Reviews | Glimpses of Glory
The Testimony review (from March 2013)
READERS OF the Bible Student magazine will have many fond memories of essays and studies contributed by the late Brother Dudley Fifield. Prominent amongst these were his expositions of the Psalms. The Bible Student ceased publication over a decade ago, but in recent years these studies were completed and compiled into a three-volume commentary on the entire Psalter, The Praises of Israel, published by The Christadelphian from 2008 to 2010. The Brotherhood is richer for the production of this substantial work, and we may be thankful that, although unwell at the time, Brother Fifield was able to complete the task before he fell asleep.
In 2012 The Christadelphian published a further volume of studies from the pen of Brother Fifield under the title Glimpses of Glory. This book brings together thirty-eight separate studies covering a remarkable breadth of topics. The chapters reveal the author’s wide-ranging interests and engaging, accessible writing style. Many of them draw out explicit lessons relevant to our pilgrimage today; similar lessons are implicit in other chapters. Exhortation is a feature of the work, some of it appropriately direct and confronting. In that context the author offers some challenging observations on page 92 about the risk that an unbalanced focus on the immanence of Christ (that is, his presence with us now) may distract us from recognising the imminence of our Lord’s return. These comments deserve close consideration.
The wide-ranging nature of the material in the book is evident from the index of Scripture references, which exceeds six pages. It is inevitable in such a work that certain passages will be dealt with on more than one occasion in different contexts. For example, Brother Fifield has very useful observations on Matthew 17:5 in two separate essays. There is some overlap in the material presented, but there are different emphases in each case.
The compilation includes character studies of Bible figures such as Lot, Moses, Daniel, Nehemiah, James (the Lord’s brother), Judas Iscariot and Timothy.
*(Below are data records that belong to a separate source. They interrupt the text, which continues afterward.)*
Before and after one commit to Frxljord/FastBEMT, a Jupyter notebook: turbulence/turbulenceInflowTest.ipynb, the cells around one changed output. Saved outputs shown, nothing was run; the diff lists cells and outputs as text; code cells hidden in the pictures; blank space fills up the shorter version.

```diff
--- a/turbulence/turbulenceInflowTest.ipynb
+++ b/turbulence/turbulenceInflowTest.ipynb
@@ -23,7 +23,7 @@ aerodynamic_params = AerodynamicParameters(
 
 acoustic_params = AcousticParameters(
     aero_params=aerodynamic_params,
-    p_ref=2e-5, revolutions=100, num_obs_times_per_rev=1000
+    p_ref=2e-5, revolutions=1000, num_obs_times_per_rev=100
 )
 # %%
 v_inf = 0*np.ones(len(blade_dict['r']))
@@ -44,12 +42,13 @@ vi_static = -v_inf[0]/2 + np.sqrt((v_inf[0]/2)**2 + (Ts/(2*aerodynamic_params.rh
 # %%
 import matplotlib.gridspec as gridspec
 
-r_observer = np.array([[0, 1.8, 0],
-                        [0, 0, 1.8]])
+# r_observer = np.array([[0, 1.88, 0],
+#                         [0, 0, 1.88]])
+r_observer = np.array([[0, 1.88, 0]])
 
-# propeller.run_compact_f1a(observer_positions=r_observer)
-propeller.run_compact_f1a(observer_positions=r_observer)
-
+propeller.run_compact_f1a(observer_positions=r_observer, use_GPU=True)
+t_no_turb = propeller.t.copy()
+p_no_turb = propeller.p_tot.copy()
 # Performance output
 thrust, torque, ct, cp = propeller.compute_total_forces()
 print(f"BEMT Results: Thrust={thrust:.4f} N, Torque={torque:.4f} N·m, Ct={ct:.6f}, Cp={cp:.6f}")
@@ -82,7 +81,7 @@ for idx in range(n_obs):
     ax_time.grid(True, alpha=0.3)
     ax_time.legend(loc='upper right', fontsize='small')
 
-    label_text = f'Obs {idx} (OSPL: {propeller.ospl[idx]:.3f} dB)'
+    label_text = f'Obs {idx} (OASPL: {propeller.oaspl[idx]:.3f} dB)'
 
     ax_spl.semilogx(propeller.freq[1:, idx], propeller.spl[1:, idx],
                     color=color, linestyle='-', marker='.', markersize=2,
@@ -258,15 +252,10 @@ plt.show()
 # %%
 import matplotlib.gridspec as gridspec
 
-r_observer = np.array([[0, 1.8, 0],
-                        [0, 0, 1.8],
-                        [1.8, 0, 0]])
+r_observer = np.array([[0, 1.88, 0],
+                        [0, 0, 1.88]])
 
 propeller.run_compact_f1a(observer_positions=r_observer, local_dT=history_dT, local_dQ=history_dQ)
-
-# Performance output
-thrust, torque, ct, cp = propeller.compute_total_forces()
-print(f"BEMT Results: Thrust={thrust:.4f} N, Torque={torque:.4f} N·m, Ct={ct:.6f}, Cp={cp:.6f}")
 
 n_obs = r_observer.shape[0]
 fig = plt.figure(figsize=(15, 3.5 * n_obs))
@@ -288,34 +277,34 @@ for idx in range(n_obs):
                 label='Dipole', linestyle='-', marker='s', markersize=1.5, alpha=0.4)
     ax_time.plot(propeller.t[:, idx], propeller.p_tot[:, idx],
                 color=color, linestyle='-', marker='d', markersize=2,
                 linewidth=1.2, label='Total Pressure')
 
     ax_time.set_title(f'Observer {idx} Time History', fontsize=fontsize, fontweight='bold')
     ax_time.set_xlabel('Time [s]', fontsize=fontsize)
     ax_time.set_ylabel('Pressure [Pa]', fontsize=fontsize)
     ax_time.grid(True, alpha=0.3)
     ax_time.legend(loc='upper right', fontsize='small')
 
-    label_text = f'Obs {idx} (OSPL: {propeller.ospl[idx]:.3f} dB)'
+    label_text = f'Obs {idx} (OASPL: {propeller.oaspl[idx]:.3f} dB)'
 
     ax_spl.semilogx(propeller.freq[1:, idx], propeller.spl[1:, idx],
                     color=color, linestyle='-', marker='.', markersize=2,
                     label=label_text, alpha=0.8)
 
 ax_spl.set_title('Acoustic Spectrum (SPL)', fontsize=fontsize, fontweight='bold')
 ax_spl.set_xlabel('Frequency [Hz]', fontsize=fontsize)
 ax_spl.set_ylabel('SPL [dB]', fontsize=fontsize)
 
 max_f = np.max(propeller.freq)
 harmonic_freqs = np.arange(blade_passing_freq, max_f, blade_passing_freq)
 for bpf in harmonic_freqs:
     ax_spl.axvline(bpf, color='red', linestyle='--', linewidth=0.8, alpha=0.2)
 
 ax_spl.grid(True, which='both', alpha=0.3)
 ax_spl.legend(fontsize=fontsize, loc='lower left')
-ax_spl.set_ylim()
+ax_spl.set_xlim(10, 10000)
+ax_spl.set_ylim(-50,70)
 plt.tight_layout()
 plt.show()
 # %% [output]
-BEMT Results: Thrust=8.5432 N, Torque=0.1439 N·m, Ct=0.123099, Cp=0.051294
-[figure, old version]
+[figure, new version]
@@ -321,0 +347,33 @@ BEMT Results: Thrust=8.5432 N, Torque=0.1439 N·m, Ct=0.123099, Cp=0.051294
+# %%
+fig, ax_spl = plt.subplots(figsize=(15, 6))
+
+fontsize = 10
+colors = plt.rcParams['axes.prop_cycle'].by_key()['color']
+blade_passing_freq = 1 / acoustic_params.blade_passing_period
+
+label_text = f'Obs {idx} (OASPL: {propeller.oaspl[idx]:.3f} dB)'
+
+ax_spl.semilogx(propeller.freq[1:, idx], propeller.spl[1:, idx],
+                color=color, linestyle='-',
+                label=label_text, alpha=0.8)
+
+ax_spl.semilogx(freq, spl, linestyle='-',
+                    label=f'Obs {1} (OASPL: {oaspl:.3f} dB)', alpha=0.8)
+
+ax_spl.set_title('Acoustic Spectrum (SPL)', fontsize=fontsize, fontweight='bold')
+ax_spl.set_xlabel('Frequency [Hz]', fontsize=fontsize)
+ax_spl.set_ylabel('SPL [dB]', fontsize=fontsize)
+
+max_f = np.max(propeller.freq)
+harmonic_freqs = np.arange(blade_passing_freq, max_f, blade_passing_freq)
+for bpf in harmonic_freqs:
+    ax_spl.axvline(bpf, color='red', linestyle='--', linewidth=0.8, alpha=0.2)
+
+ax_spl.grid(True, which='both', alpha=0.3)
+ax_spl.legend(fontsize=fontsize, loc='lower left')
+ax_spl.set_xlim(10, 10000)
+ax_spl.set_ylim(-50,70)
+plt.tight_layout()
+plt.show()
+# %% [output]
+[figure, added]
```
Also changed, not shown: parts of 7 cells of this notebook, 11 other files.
In an engaging study entitled “Enoch was translated” Brother Fifield not only discusses the implications of that intriguing phrase, the subject of much speculation over the years, but also the man’s character and circumstances. His comments in the chapter “The death of Stephen” are similarly expansive and informative. Readers may be surprised by how much information about Enoch and Stephen Brother Fifield derives from seemingly incidental passages.
Prophecy features in two of the studies. In “Interpreting Bible prophecy” Brother Fifield develops a case for what he refers to as ‘recurring fulfilments’ of prophecy, and applies the model with good effect to several well-known prophecies, including Deuteronomy 28, Psalm 2 and Psalm 83. He returns to this concept in the concluding chapter of the book, a brief commentary on Obadiah.
This is a work that is commended to, and will be enjoyed by, all readers; but keen Bible students will benefit in particular from exposure to the author’s analytical and reasoned approach to “rightly dividing the word of truth.” They would do well to follow his example. They will also benefit from Brother Fifield’s useful comments in the shortest chapter in the book, “Concordances,” in which he draws attention to the biases that are present even in works of this nature.
(Originally published in the March 2013 edition of The Testimony Magazine (page 104), and is reproduced by kind permission.